The event, which celebrated its 50th anniversary this year, featured almost every type of Triumph imaginable, from Heralds and Dolomites to TR4s and Acclaims.
Competitors set off from Knebworth House at 6pm on Friday before heading north into Scotland, reaching John O’Groats at 7am the following morning. A hearty breakfast bolstered crews for the run to Lands End, which took participants through some of the most challenging driving roads in Scotland.
Less than 24 hours after leaving the northernmost point in mainland Britain, the first crews rolled into Land’s End, where the earliest arrivals were able to steal a few moments well-earned rest. The last leg back to Knebworth took a further 12 hours, and proved one of the biggest challenges for drivers and cars alike, with many limping to the finish.
Among the diverse entry list was a stunning GTR4 Dove, which showed a clean pair of heels through the nighttime section of winding Welsh roads, while the oldest car to take part – a Triumph Renown – completed the run after being driven to the start from Belgium. An incredible achievement.

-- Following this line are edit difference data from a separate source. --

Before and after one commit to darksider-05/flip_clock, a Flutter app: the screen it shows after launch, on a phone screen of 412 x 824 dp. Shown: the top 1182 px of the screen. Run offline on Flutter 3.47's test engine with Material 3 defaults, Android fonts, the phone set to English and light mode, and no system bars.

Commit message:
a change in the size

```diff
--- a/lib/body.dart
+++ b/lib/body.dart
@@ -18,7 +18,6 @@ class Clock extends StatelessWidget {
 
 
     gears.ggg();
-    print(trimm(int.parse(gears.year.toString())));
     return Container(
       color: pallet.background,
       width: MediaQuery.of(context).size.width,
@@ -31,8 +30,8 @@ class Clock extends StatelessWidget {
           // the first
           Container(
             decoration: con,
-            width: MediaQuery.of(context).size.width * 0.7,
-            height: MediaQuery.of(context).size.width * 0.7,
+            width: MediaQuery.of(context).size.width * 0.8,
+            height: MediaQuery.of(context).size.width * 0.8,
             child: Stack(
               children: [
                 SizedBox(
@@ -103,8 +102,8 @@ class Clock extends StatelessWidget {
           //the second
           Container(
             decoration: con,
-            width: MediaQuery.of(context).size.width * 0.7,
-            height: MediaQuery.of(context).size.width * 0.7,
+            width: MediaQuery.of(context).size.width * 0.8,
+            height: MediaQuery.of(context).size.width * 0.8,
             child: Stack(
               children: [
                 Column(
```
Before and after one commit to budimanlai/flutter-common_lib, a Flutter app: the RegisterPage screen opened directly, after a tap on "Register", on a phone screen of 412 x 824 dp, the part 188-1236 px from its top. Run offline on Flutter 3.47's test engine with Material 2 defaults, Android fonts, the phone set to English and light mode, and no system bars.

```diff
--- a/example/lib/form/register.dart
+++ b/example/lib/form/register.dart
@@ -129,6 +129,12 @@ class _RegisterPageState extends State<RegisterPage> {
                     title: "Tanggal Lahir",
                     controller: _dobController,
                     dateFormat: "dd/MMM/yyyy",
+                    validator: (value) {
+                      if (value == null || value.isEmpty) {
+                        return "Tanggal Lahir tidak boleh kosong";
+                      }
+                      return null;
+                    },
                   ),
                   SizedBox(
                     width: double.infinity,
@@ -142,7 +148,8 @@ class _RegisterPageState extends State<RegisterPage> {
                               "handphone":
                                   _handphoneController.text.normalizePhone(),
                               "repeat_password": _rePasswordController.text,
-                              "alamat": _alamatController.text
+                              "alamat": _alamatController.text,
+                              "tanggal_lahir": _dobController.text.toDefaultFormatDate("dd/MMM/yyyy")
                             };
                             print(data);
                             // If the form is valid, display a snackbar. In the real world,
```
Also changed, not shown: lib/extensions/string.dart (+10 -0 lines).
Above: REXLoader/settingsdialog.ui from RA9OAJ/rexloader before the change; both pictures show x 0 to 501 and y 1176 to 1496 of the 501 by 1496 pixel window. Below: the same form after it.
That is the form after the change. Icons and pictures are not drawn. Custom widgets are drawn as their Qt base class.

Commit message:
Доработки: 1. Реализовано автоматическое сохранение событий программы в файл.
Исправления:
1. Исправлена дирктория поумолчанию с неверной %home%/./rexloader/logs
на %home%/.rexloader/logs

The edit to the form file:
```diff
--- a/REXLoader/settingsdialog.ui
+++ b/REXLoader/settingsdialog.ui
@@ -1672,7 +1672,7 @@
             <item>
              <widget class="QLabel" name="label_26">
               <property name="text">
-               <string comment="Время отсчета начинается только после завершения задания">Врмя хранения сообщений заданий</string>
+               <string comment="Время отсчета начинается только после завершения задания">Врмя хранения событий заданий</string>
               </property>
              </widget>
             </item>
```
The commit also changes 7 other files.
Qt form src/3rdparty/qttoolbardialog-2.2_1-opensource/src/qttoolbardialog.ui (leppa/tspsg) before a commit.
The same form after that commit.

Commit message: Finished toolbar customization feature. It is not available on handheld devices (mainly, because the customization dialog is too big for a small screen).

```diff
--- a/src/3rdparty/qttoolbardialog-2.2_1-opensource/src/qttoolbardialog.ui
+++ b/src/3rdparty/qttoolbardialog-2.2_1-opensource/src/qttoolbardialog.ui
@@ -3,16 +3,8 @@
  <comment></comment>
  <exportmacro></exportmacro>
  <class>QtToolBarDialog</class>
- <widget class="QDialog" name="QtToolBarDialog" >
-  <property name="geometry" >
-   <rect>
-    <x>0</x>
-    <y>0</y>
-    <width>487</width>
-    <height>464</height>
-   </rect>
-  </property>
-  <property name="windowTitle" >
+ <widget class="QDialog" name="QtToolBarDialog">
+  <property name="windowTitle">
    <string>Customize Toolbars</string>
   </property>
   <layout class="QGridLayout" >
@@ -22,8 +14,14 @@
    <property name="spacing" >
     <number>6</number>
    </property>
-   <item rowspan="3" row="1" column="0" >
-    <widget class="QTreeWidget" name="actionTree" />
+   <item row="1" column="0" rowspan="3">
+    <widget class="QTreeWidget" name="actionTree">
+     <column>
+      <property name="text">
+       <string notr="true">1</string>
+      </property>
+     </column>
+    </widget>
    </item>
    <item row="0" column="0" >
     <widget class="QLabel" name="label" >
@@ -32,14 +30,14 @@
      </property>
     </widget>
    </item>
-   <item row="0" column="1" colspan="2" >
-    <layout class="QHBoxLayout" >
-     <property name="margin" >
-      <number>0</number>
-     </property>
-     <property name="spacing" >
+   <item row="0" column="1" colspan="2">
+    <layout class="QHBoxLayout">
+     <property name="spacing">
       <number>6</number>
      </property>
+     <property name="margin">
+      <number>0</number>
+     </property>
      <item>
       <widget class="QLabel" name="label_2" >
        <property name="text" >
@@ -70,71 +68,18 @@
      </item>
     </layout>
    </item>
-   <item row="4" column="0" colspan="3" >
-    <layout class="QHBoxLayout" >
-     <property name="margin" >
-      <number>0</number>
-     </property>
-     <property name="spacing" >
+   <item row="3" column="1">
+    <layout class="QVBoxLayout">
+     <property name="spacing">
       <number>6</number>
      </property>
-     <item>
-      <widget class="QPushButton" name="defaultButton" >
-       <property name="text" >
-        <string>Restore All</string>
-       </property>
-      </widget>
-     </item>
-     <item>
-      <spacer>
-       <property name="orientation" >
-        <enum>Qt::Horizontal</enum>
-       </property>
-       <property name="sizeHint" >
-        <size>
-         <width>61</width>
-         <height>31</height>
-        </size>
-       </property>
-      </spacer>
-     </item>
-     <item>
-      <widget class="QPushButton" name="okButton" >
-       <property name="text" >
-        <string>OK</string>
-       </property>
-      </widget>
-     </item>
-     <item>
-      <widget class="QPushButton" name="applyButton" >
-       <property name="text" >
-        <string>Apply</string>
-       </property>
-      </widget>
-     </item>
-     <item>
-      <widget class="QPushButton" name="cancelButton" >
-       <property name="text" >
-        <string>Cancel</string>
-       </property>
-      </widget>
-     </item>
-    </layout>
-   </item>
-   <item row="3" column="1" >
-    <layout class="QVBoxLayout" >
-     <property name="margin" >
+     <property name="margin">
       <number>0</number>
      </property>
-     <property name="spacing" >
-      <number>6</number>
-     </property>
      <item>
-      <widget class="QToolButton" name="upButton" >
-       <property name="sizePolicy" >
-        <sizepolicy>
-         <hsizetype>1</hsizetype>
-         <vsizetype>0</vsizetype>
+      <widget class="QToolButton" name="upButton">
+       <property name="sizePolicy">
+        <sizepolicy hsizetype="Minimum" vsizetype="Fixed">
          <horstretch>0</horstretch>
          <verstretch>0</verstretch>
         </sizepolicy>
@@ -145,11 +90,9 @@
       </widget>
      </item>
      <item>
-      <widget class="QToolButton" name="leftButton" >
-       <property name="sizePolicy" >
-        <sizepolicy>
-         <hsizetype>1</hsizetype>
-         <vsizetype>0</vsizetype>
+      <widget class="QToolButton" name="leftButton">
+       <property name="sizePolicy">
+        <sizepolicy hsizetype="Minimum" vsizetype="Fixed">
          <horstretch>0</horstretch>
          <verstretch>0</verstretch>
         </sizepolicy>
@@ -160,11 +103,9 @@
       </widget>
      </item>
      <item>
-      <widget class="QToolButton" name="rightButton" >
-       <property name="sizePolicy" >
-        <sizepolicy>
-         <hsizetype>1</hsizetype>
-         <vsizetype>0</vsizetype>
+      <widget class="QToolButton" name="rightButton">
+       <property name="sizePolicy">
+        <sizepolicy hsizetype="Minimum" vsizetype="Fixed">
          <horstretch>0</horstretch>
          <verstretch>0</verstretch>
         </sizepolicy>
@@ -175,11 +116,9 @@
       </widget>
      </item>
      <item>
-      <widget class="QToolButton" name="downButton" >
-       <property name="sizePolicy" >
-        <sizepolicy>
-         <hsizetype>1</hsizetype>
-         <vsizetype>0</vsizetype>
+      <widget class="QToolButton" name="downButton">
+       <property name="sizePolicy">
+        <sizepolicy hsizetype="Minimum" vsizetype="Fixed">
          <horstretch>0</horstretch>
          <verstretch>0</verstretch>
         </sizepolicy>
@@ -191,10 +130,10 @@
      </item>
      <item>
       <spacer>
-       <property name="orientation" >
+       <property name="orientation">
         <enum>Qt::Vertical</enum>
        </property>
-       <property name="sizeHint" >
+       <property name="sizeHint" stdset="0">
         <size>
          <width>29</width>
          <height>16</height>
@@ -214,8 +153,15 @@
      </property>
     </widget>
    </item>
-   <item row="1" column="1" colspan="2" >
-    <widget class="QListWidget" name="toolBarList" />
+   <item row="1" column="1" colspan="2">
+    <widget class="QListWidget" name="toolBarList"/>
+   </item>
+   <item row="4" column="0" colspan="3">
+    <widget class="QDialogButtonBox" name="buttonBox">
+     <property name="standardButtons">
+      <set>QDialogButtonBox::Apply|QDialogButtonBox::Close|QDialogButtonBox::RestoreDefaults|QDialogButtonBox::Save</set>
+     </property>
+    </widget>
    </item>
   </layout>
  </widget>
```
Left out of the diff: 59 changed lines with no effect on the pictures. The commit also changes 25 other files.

Big saloons proved to be the cars of choice, their spacious interiors offering the best chance of sleep for weary crews, but a number of smaller-capacity Heralds and 1300s also completed the tour in good time. Most notable of these was a white Herald convertible, which surprised many with its turn of pace – no doubt helped by its Mazda MX-5 power plant!
The Round Britain Reliability Run takes place every two years and has raised more than £500,000 since the first event in 1966. This year’s total is on target to eclipse 2014’s total charitable donations, which topped £59,500 for Macmillan Cancer Support.
Classic & Sports Car's Greg MacLeman took part in a 1972 Triumph 2000. Click here to donate.